“But remember that good intentions pave many roads. Not all of them lead to hell.”
Neal Shusterman has been around for yonks and he’s always had some pretty intriguing concepts up his sleeve. In his latest awesome piece of speculative YA fiction, Shusterman shows us a futuristic world in which humans have conquered death, but in order to curb population, select members of society called scythes chose who lives and who dies.
“You see through the facades of the world, Citra Terranova. You’d make a good scythe.”
Citra recoiled. “I’d never want to be one.”
“That,” he said, “is the first requirement.”
Then he left to kill their neighbour.”

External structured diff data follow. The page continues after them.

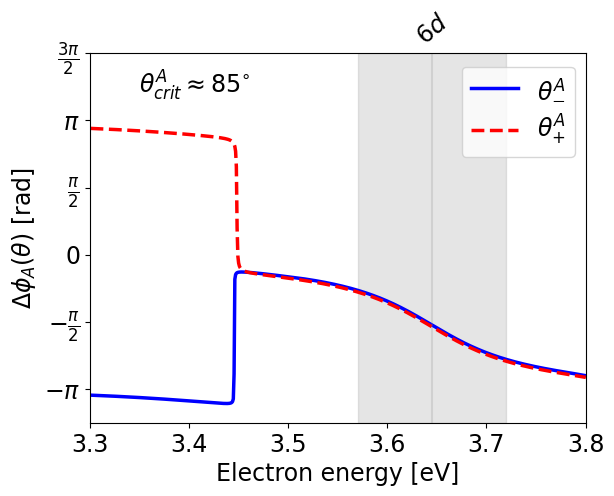
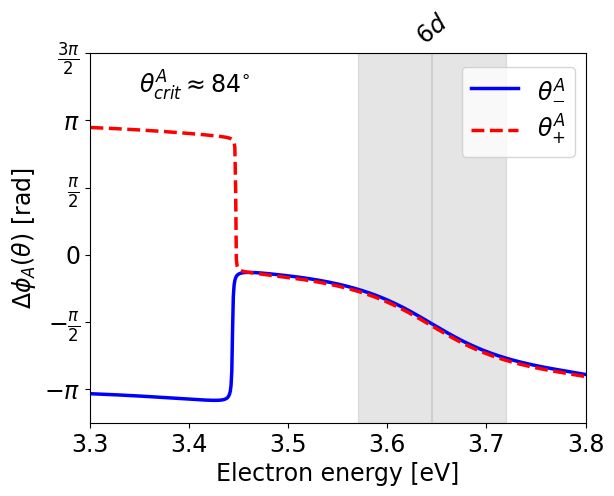
Unified diff of the notebook cell whose output changed from the first chart to the second:
--- before
+++ after
@@ -2,5 +2,5 @@
 
 
-angles = [84, 86]
+angles = [83, 85]
 
 en, phase_ang_a = atomic.get_atomic_phase(
@@ -50,5 +50,5 @@
     plt.plot(en_concat, phase_ang_a_concat[i, :], color=colors[i], linewidth=2.5, linestyle=line_styles[i], label=labels[i])
 
-plt.text(3.35, 1.2 * np.pi, "$\\theta_{crit}^A \\approx 85^{\\circ}$", fontsize=fontsize);
+plt.text(3.35, 1.2 * np.pi, "$\\theta_{crit}^A \\approx 84^{\\circ}$", fontsize=fontsize);
 plt.legend(fontsize=fontsize, loc=(0.75, 0.72));
 

Commit: Added: 1) fitting of the phase model by the region 2) linear extraplations of the emission parh 3) starting code for the two photon integration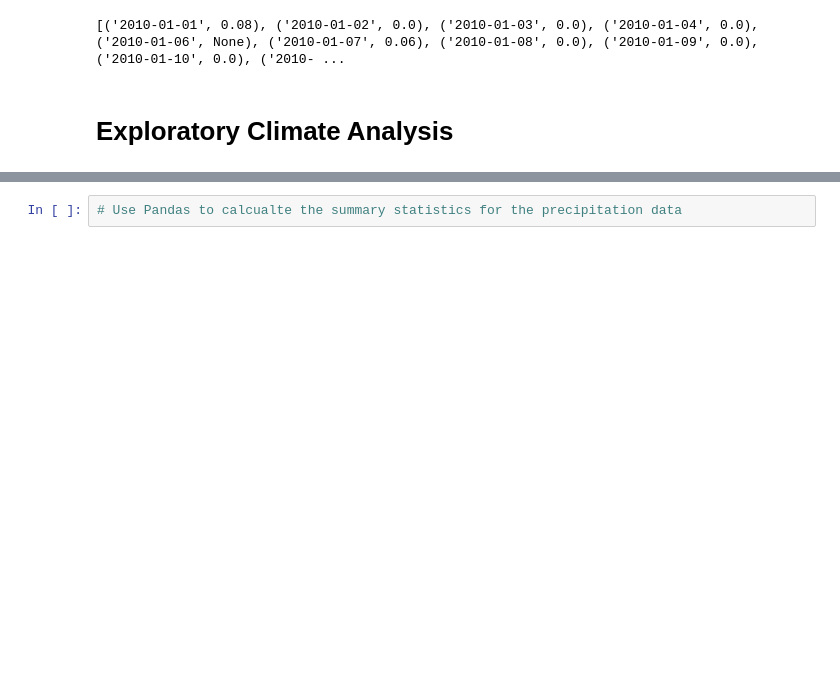
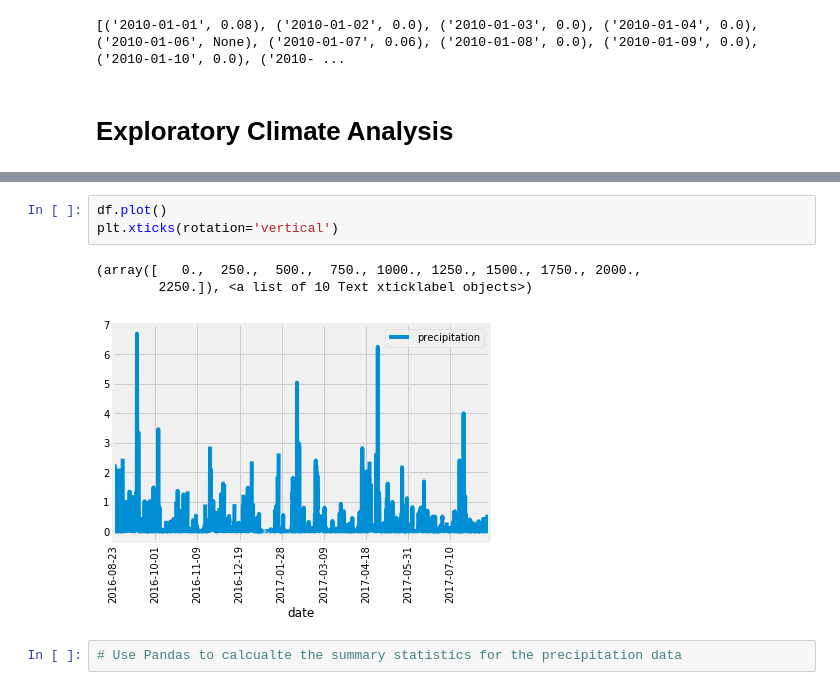
Before and after one commit to jennitian/jennifertian_surfs-up, a Jupyter notebook: climate_analysis.ipynb, the cells around one changed output, grey strips where cells are left out. Cells and saved outputs as stored; diff of their text form; blank space fills up the shorter version.

```diff
--- a/climate_analysis.ipynb
+++ b/climate_analysis.ipynb
@@ -87,3 +116,10 @@ print(results.all())
+# %%
+df.plot()
+plt.xticks(rotation='vertical')
+# %% [output]
+(array([   0.,  250.,  500.,  750., 1000., 1250., 1500., 1750., 2000.,
+        2250.]), <a list of 10 Text xticklabel objects>)
+[figure, added]
 # %%
 # Use Pandas to calcualte the summary statistics for the precipitation data
 # %%
```
Also changed, not shown: parts of 1 cell of this notebook.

The story follows two well-written teenage protagonists who have been chosen to become scythe apprentices. Citra and Rowan are obviously reluctant to become killers, but each have their own reasons for doing so. We follow the two as they learn the trade, while simultaneously learning about the world throughout the book, and I have to say, it is remarkably well thought-out.
It’s a hypothetical I think each one of us has pondered: what would the world be like if humans wee immortal. In any speculative fiction there will always be plot holes and some disagreements here and there, but Scythe was actually excellently executed, leaving all but one of my questions answered and even changing my thoughts on my own opinions I had previously. The book gave me hours of discussion time with a friend, which is one of the best things about a novel: giving you something to think about and debate.
It was a cracking speculative read, one I’d recommend for all YA readers especially if they’ve never really picked up a book that focuses on critical thinking before. Fans of Every Day by David Levithan and Sophie’s World by Jostein Gaarder may well want to give this one a go.
“[…]we must always be vigilant, because power comes infected with the only disease left to us: the virus called human nature. I fear for us all if scythes begin to love what they do.”